__What needs to be done__:
Reproduce every line in the material below that holds "shown".
──────── Dataset entries ────────
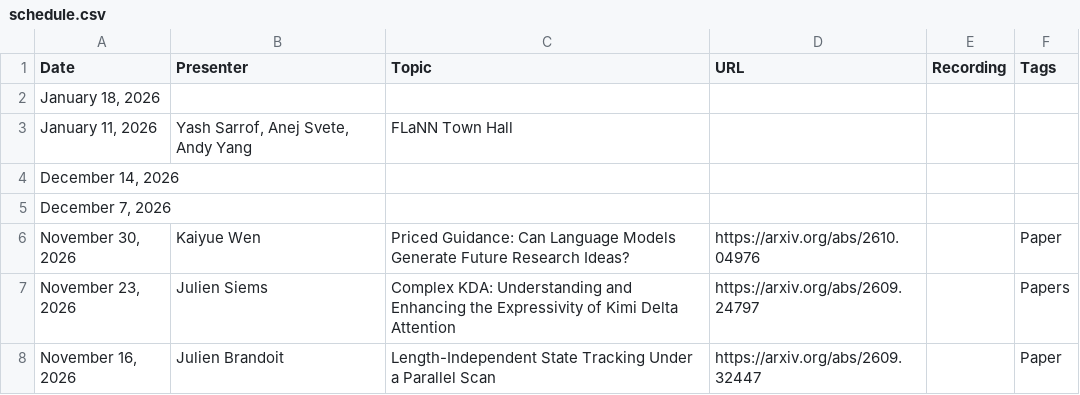
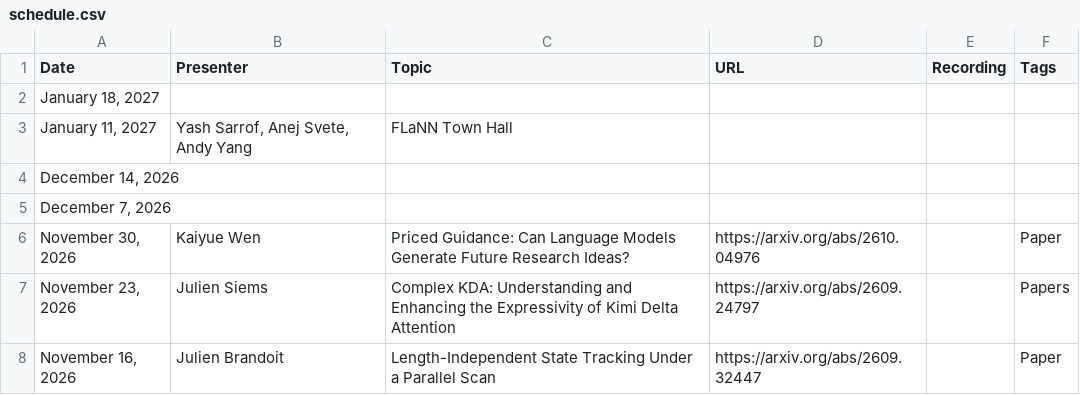
Before and after one commit to flannseminars/flannseminars.github.io, a CSV file: data/schedule.csv, drawn as a sheet; only a part is shown.

Commit message:
2027

```diff
--- a/data/schedule.csv
+++ b/data/schedule.csv
@@ -1,4 +1,4 @@
 Date,Presenter,Topic,URL,Recording,Tags
-"January 18, 2026","","","","",""
-"January 11, 2026","Yash Sarrof, Anej Svete, Andy Yang","FLaNN Town Hall","","",""
+"January 18, 2027","","","","",""
+"January 11, 2027","Yash Sarrof, Anej Svete, Andy Yang","FLaNN Town Hall","","",""
 "December 14, 2026","","","","",""
```
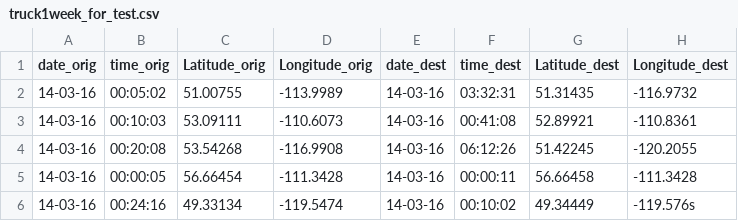
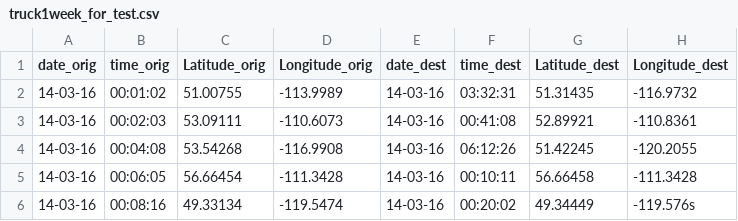
Before and after one commit to thapakorn613/project_artRonin, a CSV file: data/truck1week_for_test.csv, drawn as a sheet.

```diff
--- a/data/truck1week_for_test.csv
+++ b/data/truck1week_for_test.csv
@@ -1,6 +1,6 @@
 date_orig,time_orig,Latitude_orig,Longitude_orig,date_dest,time_dest,Latitude_dest,Longitude_dest
-14-03-16,00:05:02,51.00755,-113.9989,14-03-16,03:32:31,51.31435,-116.9732
-14-03-16,00:10:03,53.09111,-110.6073,14-03-16,00:41:08,52.89921,-110.8361
-14-03-16,00:20:08,53.54268,-116.9908,14-03-16,06:12:26,51.42245,-120.2055
-14-03-16,00:00:05,56.66454,-111.3428,14-03-16,00:00:11,56.66458,-111.3428
-14-03-16,00:24:16,49.33134,-119.5474,14-03-16,00:10:02,49.34449,-119.576s
+14-03-16,00:01:02,51.00755,-113.9989,14-03-16,03:32:31,51.31435,-116.9732
+14-03-16,00:02:03,53.09111,-110.6073,14-03-16,00:41:08,52.89921,-110.8361
+14-03-16,00:04:08,53.54268,-116.9908,14-03-16,06:12:26,51.42245,-120.2055
+14-03-16,00:06:05,56.66454,-111.3428,14-03-16,00:10:11,56.66458,-111.3428
+14-03-16,00:08:16,49.33134,-119.5474,14-03-16,00:20:02,49.34449,-119.576s
```
Also changed, not shown: 3 other files.
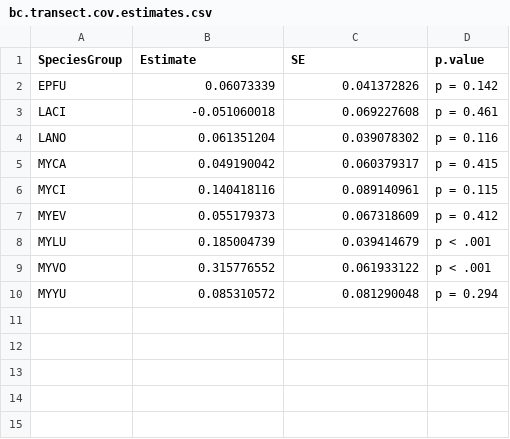
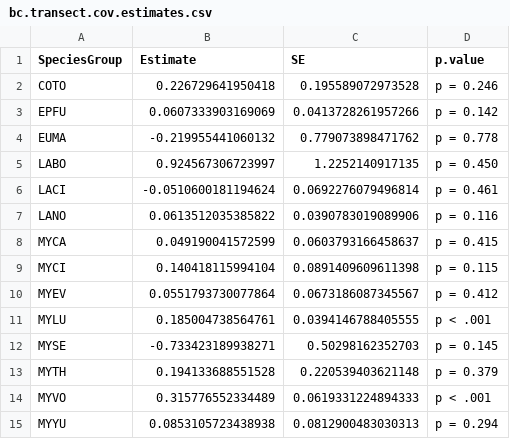
Before and after one commit to bp-sensr/NABat-BC-2025, a CSV file: Data/Analyzed/ActivityTrends/bc.transect.cov.estimates.csv, drawn as a sheet; addresses are those after the commit; the diff names each change by its address in the sheet, - before the commit and + after, or states it on an @@ line.

Commit message:
update results: species presence and dynamic occupancy

```diff
--- a/Data/Analyzed/ActivityTrends/bc.transect.cov.estimates.csv
+++ b/Data/Analyzed/ActivityTrends/bc.transect.cov.estimates.csv
+row 2: COTO | 0.226729641950418 | 0.195589072973528 | p = 0.246
-B3 (Estimate): 0.06073339
+B3 (Estimate): 0.0607333903169069
-C3 (SE): 0.041372826
+C3 (SE): 0.0413728261957266
+row 4: EUMA | -0.219955441060132 | 0.779073898471762 | p = 0.778
+row 5: LABO | 0.924567306723997 | 1.2252140917135 | p = 0.450
-B6 (Estimate): -0.051060018
+B6 (Estimate): -0.0510600181194624
-C6 (SE): 0.069227608
+C6 (SE): 0.0692276079496814
-B7 (Estimate): 0.061351204
+B7 (Estimate): 0.0613512035385822
-C7 (SE): 0.039078302
+C7 (SE): 0.0390783019089906
-B8 (Estimate): 0.049190042
+B8 (Estimate): 0.049190041572599
-C8 (SE): 0.060379317
+C8 (SE): 0.0603793166458637
-B9 (Estimate): 0.140418116
+B9 (Estimate): 0.140418115994104
-C9 (SE): 0.089140961
+C9 (SE): 0.0891409609611398
-B10 (Estimate): 0.055179373
+B10 (Estimate): 0.0551793730077864
-C10 (SE): 0.067318609
+C10 (SE): 0.0673186087345567
-B11 (Estimate): 0.185004739
+B11 (Estimate): 0.185004738564761
-C11 (SE): 0.039414679
+C11 (SE): 0.0394146788405555
+row 12: MYSE | -0.733423189938271 | 0.50298162352703 | p = 0.145
+row 13: MYTH | 0.194133688551528 | 0.220539403621148 | p = 0.379
-B14 (Estimate): 0.315776552
+B14 (Estimate): 0.315776552334489
-C14 (SE): 0.061933122
+C14 (SE): 0.0619331224894333
-B15 (Estimate): 0.085310572
+B15 (Estimate): 0.0853105723438938
-C15 (SE): 0.081290048
+C15 (SE): 0.0812900483030313
```
Also changed, not shown: Data/Analyzed/ActivityTrends/ModelVariables_Transect.csv, 23 other files.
────────
__Written solution__:
Before and after one commit to flannseminars/flannseminars.github.io, a CSV file: data/schedule.csv, drawn as a sheet; only a part is shown.
Also changed, not shown: 3 other files.
Also changed, not shown: Data/Analyzed/ActivityTrends/ModelVariables_Transect.csv, 23 other files.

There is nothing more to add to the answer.